Now let’s talk kayaks. Eventually they will leave something behind or break. Whether it's a crack or just scraping bits off against rocks try as we might to recycle and reuse our water couches, we still leave remnants of them in places we hold to be sacred or attempt to keep literally pure. Shavings of plastic can be found on the rocks of your favorite run. These mini remnants may be innocuous in comparison to some of the other items and substances that pollute the rivers we paddle. But these are also important. These remnants are of our own making. We can justly rage against the individual dumping industrial pollutants, like gasoline or oil, into the river but we must also own that we bring and use our fair share of petroleum products.

Longboats below a sometimes walked rapid.  Photo credit: Adam Edwards.

Longboats below a sometimes walked rapid. Photo credit: Adam Edwards.

Are kayaking and Leave No Trace ethics incompatible? It creates some cognitive dissonance because, by and large, paddlers are staunch supporters of conservation. Organizations like American Whitewater, local clubs, and regional conservation groups spend significant amounts of time lobbying local, state and federal government for protections for watersheds nationwide. So how do I address my personal discomfort with transport in my sport? Or any outdoor sport I participate in?
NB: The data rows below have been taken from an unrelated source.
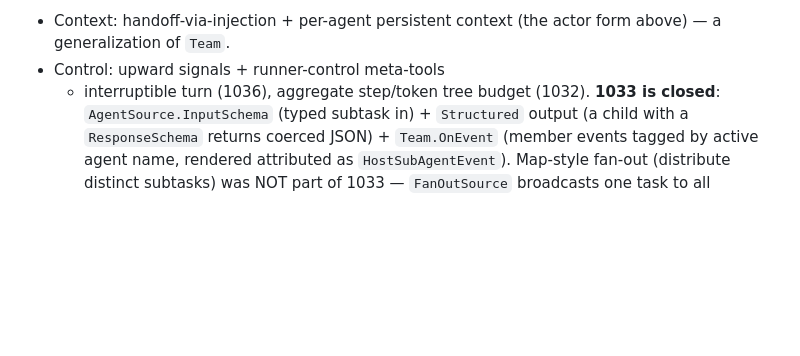
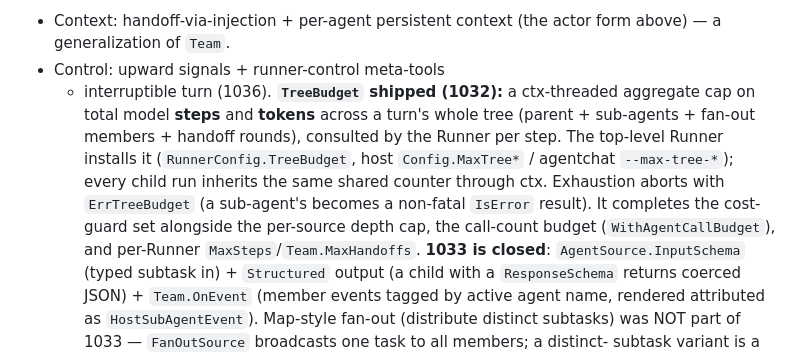
Before and after one commit to panyam/chakra, a Markdown page: docs/AGENT_COMPOSITION.md, the part around the change. Drawn GitHub-style; blank space fills up the shorter version.

Commit message:
feat(agent): aggregate step/token tree budget (1032)
TreeBudget caps total model steps and tokens summed over a turn's whole
sub-agent tree (parent + sub-agents + fan-out members + handoff rounds),
not just per-Runner MaxSteps. A ctx-threaded shared counter the Runner
consults per step: the top-level Runner installs it (only if the ctx does
not already carry one), and every child run inherits the same live counter
through ctx — so the totals are aggregate, sharing falls out of the
existing ctx propagation.

Step budget is pre-decremented at the top of the step loop; token budget
is post-hoc (usage is known only after a call, so a turn can overshoot by
one step). Exhaustion aborts with ErrTreeBudget; a sub-agent's becomes a
non-fatal IsError result (AgentSource softening), so the parent sees it
but the tree is genuinely out of budget.

Host: Config.MaxTreeSteps/MaxTreeTokens -> the main RunnerConfig.TreeBudget
(children inherit via ctx); agentchat --max-tree-steps/--max-tree-tokens;
kitchen-sink run.sh MAX_TREE_STEPS/MAX_TREE_TOKENS. Completes the cost-guard
set (depth cap, call-count budget, MaxSteps, MaxHandoffs).

Out of scope: per-role/per-subtree sub-budgets; a real tokenizer (uses
provider-reported Usage; estimation is 1007).

```diff
--- a/docs/AGENT_COMPOSITION.md
+++ b/docs/AGENT_COMPOSITION.md
@@ -276,7 +276,16 @@ Host: `SubAgentConfig.Async` builds it; demoed as `deep_researcher` in
 - Context: handoff-via-injection + per-agent persistent context (the actor
   form above) — a generalization of `Team`.
 - Control: upward signals + runner-control meta-tools
-  + interruptible turn (1036), aggregate step/token tree budget (1032).
+  + interruptible turn (1036).
+  **`TreeBudget` shipped (1032):** a ctx-threaded aggregate cap on total model
+  **steps** and **tokens** across a turn's whole tree (parent + sub-agents +
+  fan-out members + handoff rounds), consulted by the Runner per step. The
+  top-level Runner installs it (`RunnerConfig.TreeBudget`, host `Config.MaxTree*`
+  / agentchat `--max-tree-*`); every child run inherits the same shared counter
+  through ctx. Exhaustion aborts with `ErrTreeBudget` (a sub-agent's becomes a
+  non-fatal `IsError` result). It completes the cost-guard set alongside the
+  per-source depth cap, the call-count budget (`WithAgentCallBudget`), and
+  per-Runner `MaxSteps`/`Team.MaxHandoffs`.
   **1033 is closed**: `AgentSource.InputSchema` (typed subtask in) + `Structured`
   output (a child with a `ResponseSchema` returns coerced JSON) + `Team.OnEvent`
   (member events tagged by active agent name, rendered attributed as
```
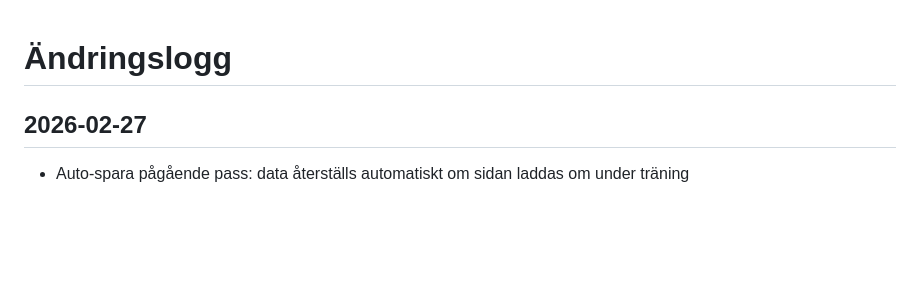
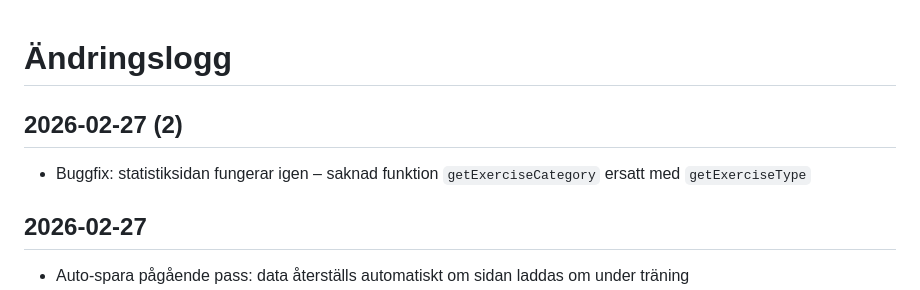
Before and after one commit to vg1414/traning, a Markdown page: CHANGELOG.md, the part around the change. GitHub-like rendering; blank space fills up the shorter version.

Commit message:
Uppdatera CHANGELOG
Co-Authored-By: Claude Sonnet 4.6 <noreply@anthropic.com>

```diff
--- a/CHANGELOG.md
+++ b/CHANGELOG.md
@@ -1,4 +1,7 @@
 # Ändringslogg
+
+## 2026-02-27 (2)
+- Buggfix: statistiksidan fungerar igen – saknad funktion `getExerciseCategory` ersatt med `getExerciseType`
 
 ## 2026-02-27
 - Auto-spara pågående pass: data återställs automatiskt om sidan laddas om under träning
```
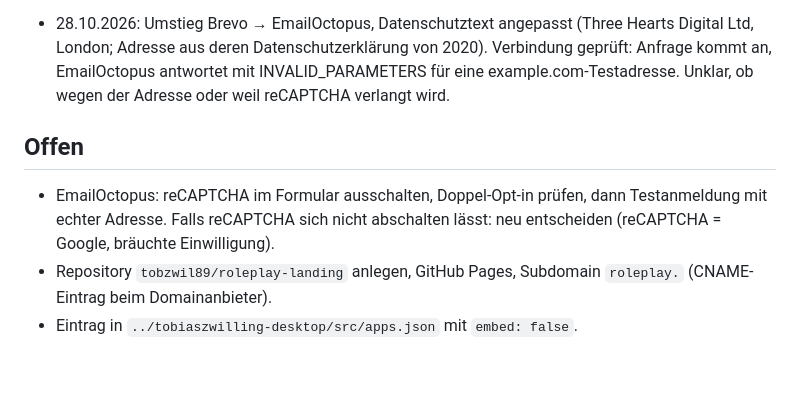
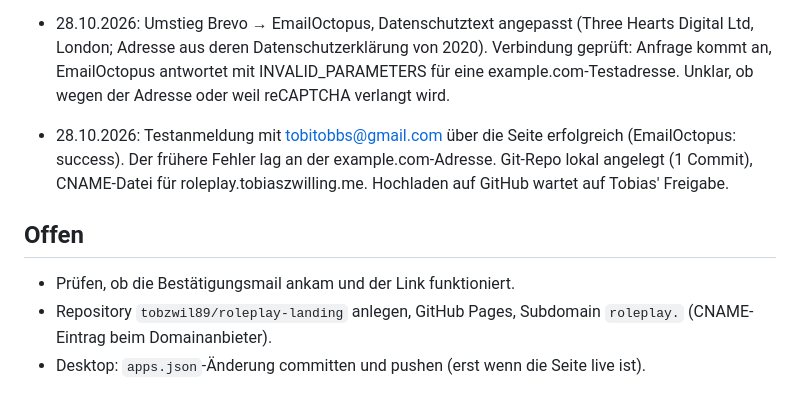
Before and after one commit to tobzwil89/roleplay-landing, a Markdown page: CLAUDE.md, the part around the change. GitHub-like rendering; blank space fills up the shorter version.

Commit message:
Projektnotiz: Stand nach Testanmeldung
Co-Authored-By: Claude Opus 5.5 <noreply@anthropic.com>

```diff
--- a/CLAUDE.md
+++ b/CLAUDE.md
@@ -37,10 +37,12 @@ Filmische Einstiegsseite mit Warteliste für die Rollenspiel-App (`../roleplay`)
 - 28.10.2026: Umstieg Brevo → EmailOctopus, Datenschutztext angepasst (Three Hearts Digital Ltd, London; Adresse
   aus deren Datenschutzerklärung von 2020). Verbindung geprüft: Anfrage kommt an, EmailOctopus antwortet mit
   INVALID_PARAMETERS für eine example.com-Testadresse. Unklar, ob wegen der Adresse oder weil reCAPTCHA verlangt wird.
+- 28.10.2026: Testanmeldung mit tobitobbs@gmail.com über die Seite erfolgreich (EmailOctopus: success).
+  Der frühere Fehler lag an der example.com-Adresse. Git-Repo lokal angelegt (1 Commit), CNAME-Datei für
+  roleplay.tobiaszwilling.me. Hochladen auf GitHub wartet auf Tobias' Freigabe.
 
 ## Offen
 
-- EmailOctopus: reCAPTCHA im Formular ausschalten, Doppel-Opt-in prüfen, dann Testanmeldung mit echter Adresse.
-  Falls reCAPTCHA sich nicht abschalten lässt: neu entscheiden (reCAPTCHA = Google, bräuchte Einwilligung).
+- Prüfen, ob die Bestätigungsmail ankam und der Link funktioniert.
 - Repository `tobzwil89/roleplay-landing` anlegen, GitHub Pages, Subdomain `roleplay.` (CNAME-Eintrag beim Domainanbieter).
-- Eintrag in `../tobiaszwilling-desktop/src/apps.json` mit `embed: false`.
+- Desktop: `apps.json`-Änderung committen und pushen (erst wenn die Seite live ist).
```
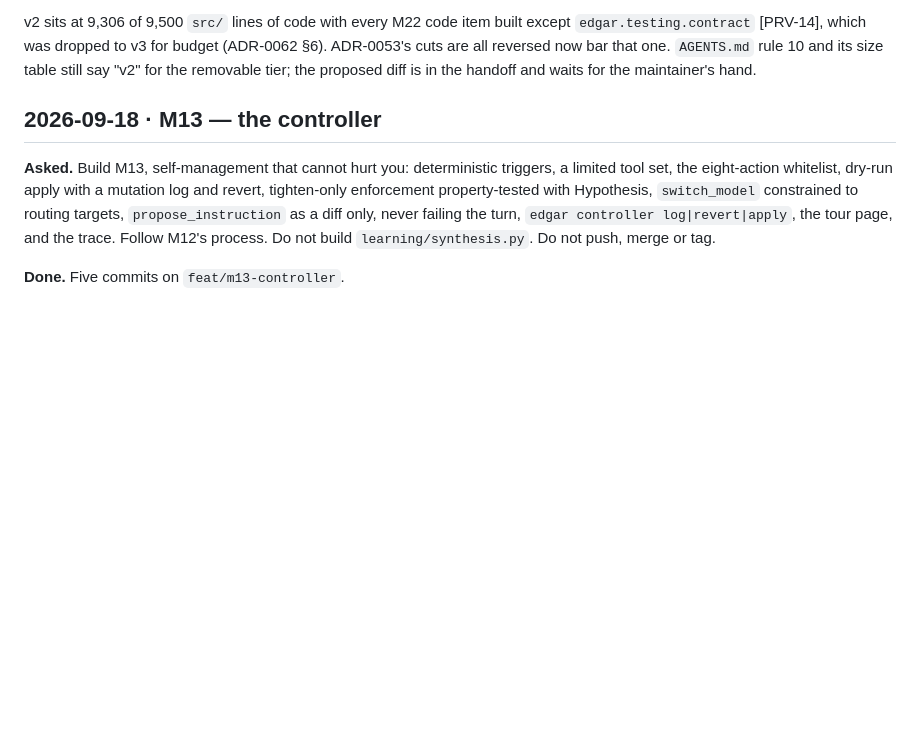
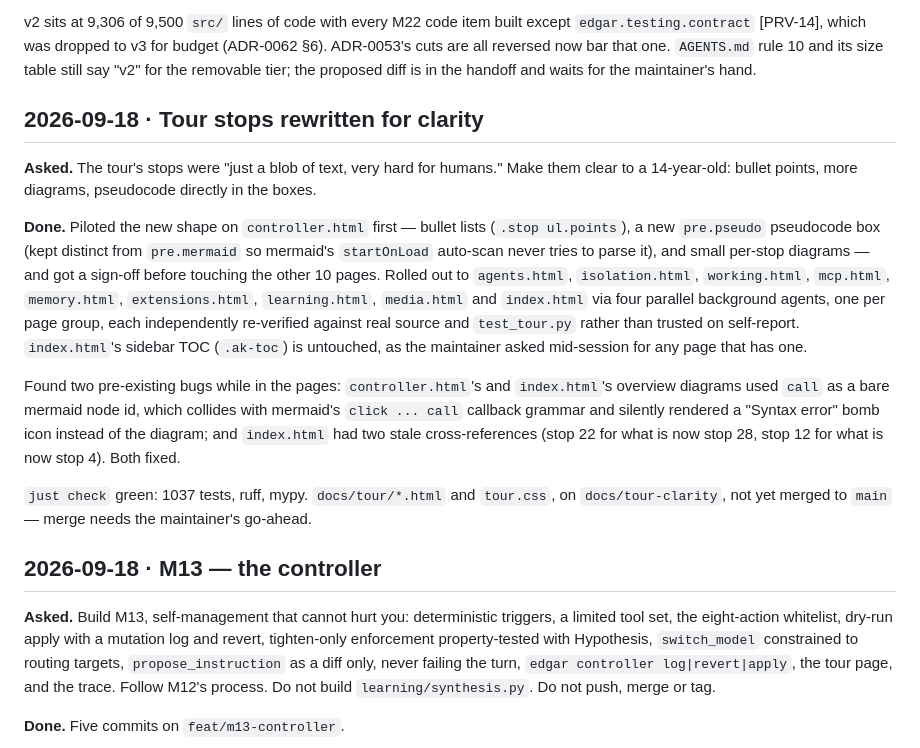
Before and after one commit to vespassassina/edgar, a Markdown page: docs/JOURNAL.md, the part around the change. Rendered like a GitHub page; blank space fills up the shorter version.

Commit message:
docs: journal and changelog entries for the tour clarity rewrite
Should have gone in the same commit as the rewrite; adding now per
the project's keep-track-of-everything rule.

Co-Authored-By: Claude Sonnet 5 <noreply@anthropic.com>

```diff
--- a/docs/JOURNAL.md
+++ b/docs/JOURNAL.md
@@ -53,6 +53,34 @@ except `edgar.testing.contract` [PRV-14], which was dropped to v3 for budget
 `AGENTS.md` rule 10 and its size table still
 say "v2" for the removable tier; the proposed diff is in the handoff and waits
 for the maintainer's hand.
+
+## 2026-09-18 · Tour stops rewritten for clarity
+
+**Asked.** The tour's stops were "just a blob of text, very hard for humans."
+Make them clear to a 14-year-old: bullet points, more diagrams, pseudocode
+directly in the boxes.
+
+**Done.** Piloted the new shape on `controller.html` first — bullet lists
+(`.stop ul.points`), a new `pre.pseudo` pseudocode box (kept distinct from
+`pre.mermaid` so mermaid's `startOnLoad` auto-scan never tries to parse it),
+and small per-stop diagrams — and got a sign-off before touching the other 10
+pages. Rolled out to `agents.html`, `isolation.html`, `working.html`,
+`mcp.html`, `memory.html`, `extensions.html`, `learning.html`, `media.html`
+and `index.html` via four parallel background agents, one per page group,
+each independently re-verified against real source and `test_tour.py` rather
+than trusted on self-report. `index.html`'s sidebar TOC (`.ak-toc`) is
+untouched, as the maintainer asked mid-session for any page that has one.
+
+Found two pre-existing bugs while in the pages: `controller.html`'s and
+`index.html`'s overview diagrams used `call` as a bare mermaid node id, which
+collides with mermaid's `click ... call` callback grammar and silently
+rendered a "Syntax error" bomb icon instead of the diagram; and `index.html`
+had two stale cross-references (stop 22 for what is now stop 28, stop 12 for
+what is now stop 4). Both fixed.
+
+`just check` green: 1037 tests, ruff, mypy. `docs/tour/*.html` and
+`tour.css`, on `docs/tour-clarity`, not yet merged to `main` — merge needs
+the maintainer's go-ahead.
 
 ## 2026-09-18 · M13 — the controller
 
```
Also changed, not shown: CHANGELOG.md (+4 -0 lines).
I believe we address these issues by staying informed. Outdoor recreation is an important driver of conservation. It is an easy way to show people how to value a resource, enjoy and protect it. This is where we should also show people that how we recreate counts. One example is how to value and reuse recreational equipment. For example while being a plastic intensive sport, whitewater paddling culture has a penchant for reusing gear.

Our kayaks, paddles, helmets and various other items are made of plastic. To offset the waste of 9 ft of plastic we may repair them as long is safely reasonable, reuse them, or use them as garden planters when their usefulness on the river is done. A quick search on Craigslist will find you a fair number of used kayaks. While recycling a boat is a complicated process, as long as it floats it can still be a fun time. Kayaks last long after the individual recreating has lost interest or the item is usable for its intended purpose. There needs to be a way to reuse such items.

Paddlers will repair cracked boats for quite a while after the initial break as long as it is not structurally compromised. If it is they may repurpose them to use to teach friends to roll along with other basic skills. Paddlers will wear old gear out of nostalgia much the way a hiker will hang onto a favorite pair of hiking boots. By culture the paddler is thrifty and resourceful.

While many of our vehicles are not fuel efficient a survey of a popular paddling destinations takeouts will have its fair share of fuel efficient or newer cars. But in almost equal numbers you will see the used rigs bought specifically to haul boats around. Cars and trucks that have high miles and their previous owners thought them defunct are given new life by boaters who simply need to make it from point a to point b. A few scratches and a jangley bumper are of no consequence if it starts, has heat and can fit seven of your best friends and their boats.

This is the thought that brings me back to a slightly less uncomfortable feeling with the issue of transportation in kayaking. Going forward we should teach others both our successes, conservation, recycling and reuse, and our failures, driving in excess. Doing so may provide new answers to our failures and also create a shared culture of accountability for our impact on the places we love